“We are hopeful that the damage is not so severe, and one of the things we’re counting on is that charters don’t offer the quality of education we offer,” he said.
At a joint news conference last week with William F. Coleman III, the superintendent of the Detroit public schools, and Mayor Kwame Kilpatrick to announce the deal, union President Janna Garrison said that while “the package was not everything we hoped it would be, it is enough for us to get back to work.”
“The district wanted a 20 percent cut, a 15 percent cut, a 10 percent cut, a 5 percent cut, a 1 percent cut, a 0.5 percent cut in our pay, but we ended up with a zero percent cut,” Ms. Garrison said.
“This is a great day for the city of Detroit. It is a great day for the Detroit public schools system. Above all, it is a great day for our children,” Superintendent Coleman said.
At the press conference, which one speaker described as a “love fest,” there was no exhibition of the rancor and bitterness that marked days of court-ordered negotiations between the two sides.
On Sept. 5, the first day of school, classes opened for just half a day, but school officials were forced to cancel them after only 27,000 students showed up.
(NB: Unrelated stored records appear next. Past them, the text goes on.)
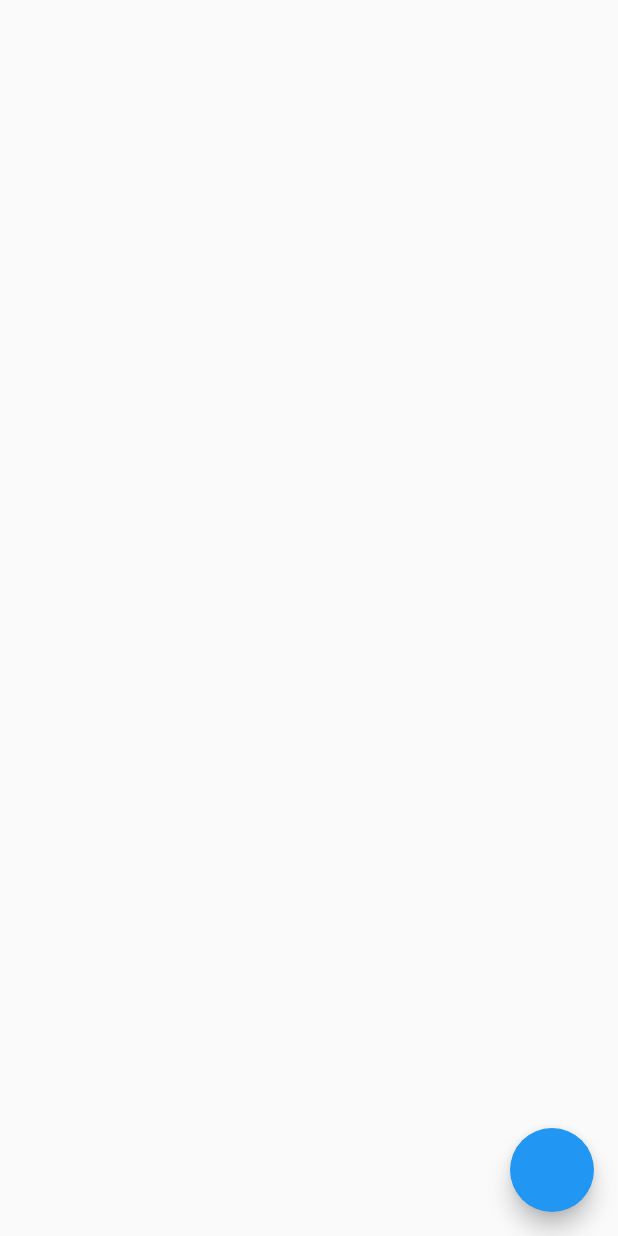
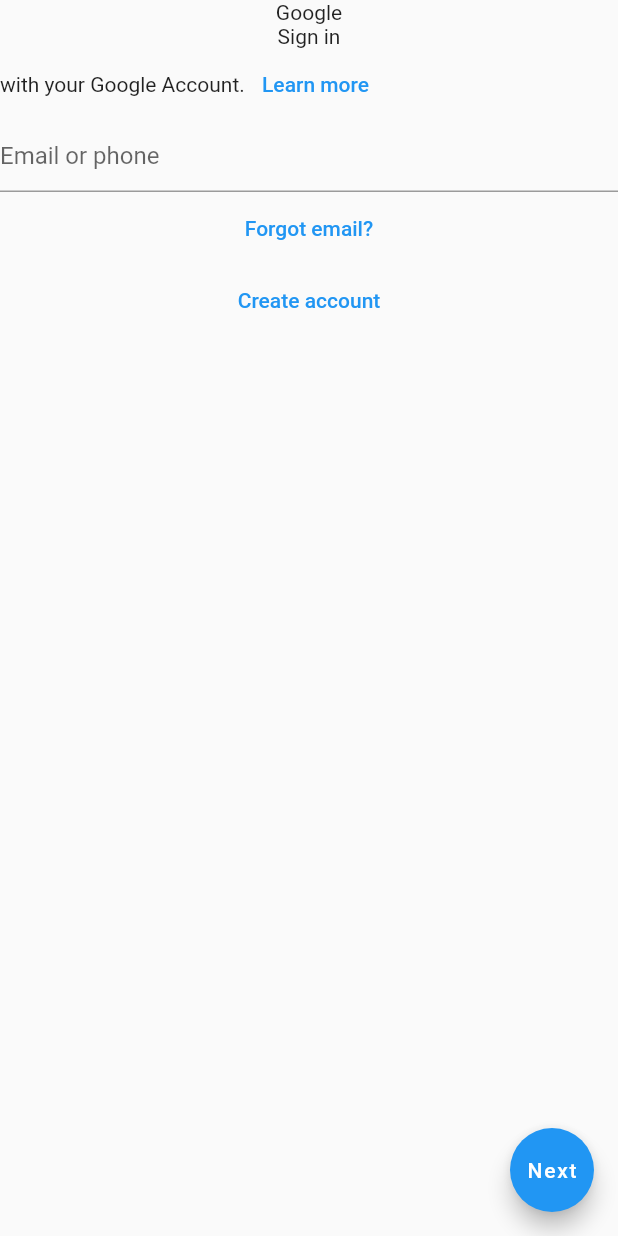
Before and after one commit to jgarzon26/GmailMockup, a Flutter app: the LoginPage1 screen opened directly, on a phone screen of 412 x 824 dp. Run offline on Flutter 3.47's test engine with Material 2 defaults, Android fonts, the phone set to English and light mode, and no system bars.

Commit message:
AddingEmailInputandDetails

```diff
--- a/lib/loginpage.dart
+++ b/lib/loginpage.dart
@@ -1,5 +1,5 @@
 import 'package:flutter/material.dart';
-import 'package:gmail_mockup/homepage.dart';
+import 'package:url_launcher/url_launcher.dart';
 
 class LoginPage1 extends StatefulWidget{
 
@@ -9,17 +9,61 @@
 
 class _LoginPage1State extends State<LoginPage1>{
 
+  void _launchUrl() async {
+    final url = Uri.parse("https://r.mtdv.me/learnmore");
+
+    if (await canLaunchUrl(url)) {
+      await launchUrl(url);
+    } else {
+      throw 'Could not launch learn more';
+    }
+  }
+
   @override
   Widget build(BuildContext context){
     return SafeArea(
       child: Scaffold(
         body: Column(
-
+          children: [
+            Text("Google"),
+            Text("Sign in"),
+            Row(
+              children: [
+                Text("with your Google Account. "),
+                TextButton(
+                    onPressed: _launchUrl,
+                    child: Text(
+                      "Learn more",
+                    ),
+                ),
+              ],
+            ),
+            TextField(
+              decoration: InputDecoration(
+                hintText: "Email or phone",
+              ),
+            ),
+            TextButton(
+                onPressed: _launchUrl,
+                child: Text(
+                  "Forgot email?",
+                ),
+            ),
+            TextButton(
+              onPressed: () {},
+              child: Text(
+                "Create account",
+              ),
+            ),
+          ],
         ),
         floatingActionButton: FloatingActionButton(
           onPressed: () {
 
           },
+          child: Text(
+            "Next",
+          ),
         ),
       ),
     );
--- a/lib/main.dart
+++ b/lib/main.dart
@@ -19,7 +19,7 @@
         primarySwatch: Colors.blue,
       ),
       debugShowCheckedModeBanner: false,
-      home: LoginPage(),
+      home: LoginPage1(),
     );
   }
 }
--- a/pubspec.yaml
+++ b/pubspec.yaml
@@ -36,6 +36,7 @@
   # The following adds the Cupertino Icons font to your application.
   # Use with the CupertinoIcons class for iOS style icons.
   cupertino_icons: ^1.0.2
+  url_launcher: ^6.1.7
 
 dev_dependencies:
   flutter_test:
```
Also changed, not shown: pubspec.lock, 5 other files.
Teachers refused to return to school even after a Wayne County Circuit Court judge ordered them to do so Sept. 8, under a Michigan law that says strikes by public employees are illegal. The continued impasse led Gov. Jennifer M. Granholm, a Democrat, to call for a fact-finder to intervene.
The agreement was finally reached Sept. 12, after an all-night bargaining session that ended at 6:30 a.m. Union officials said the breakthrough came after the mayor joined the talks the previous evening.
Vol. 26, Issue 04, Pages 5,16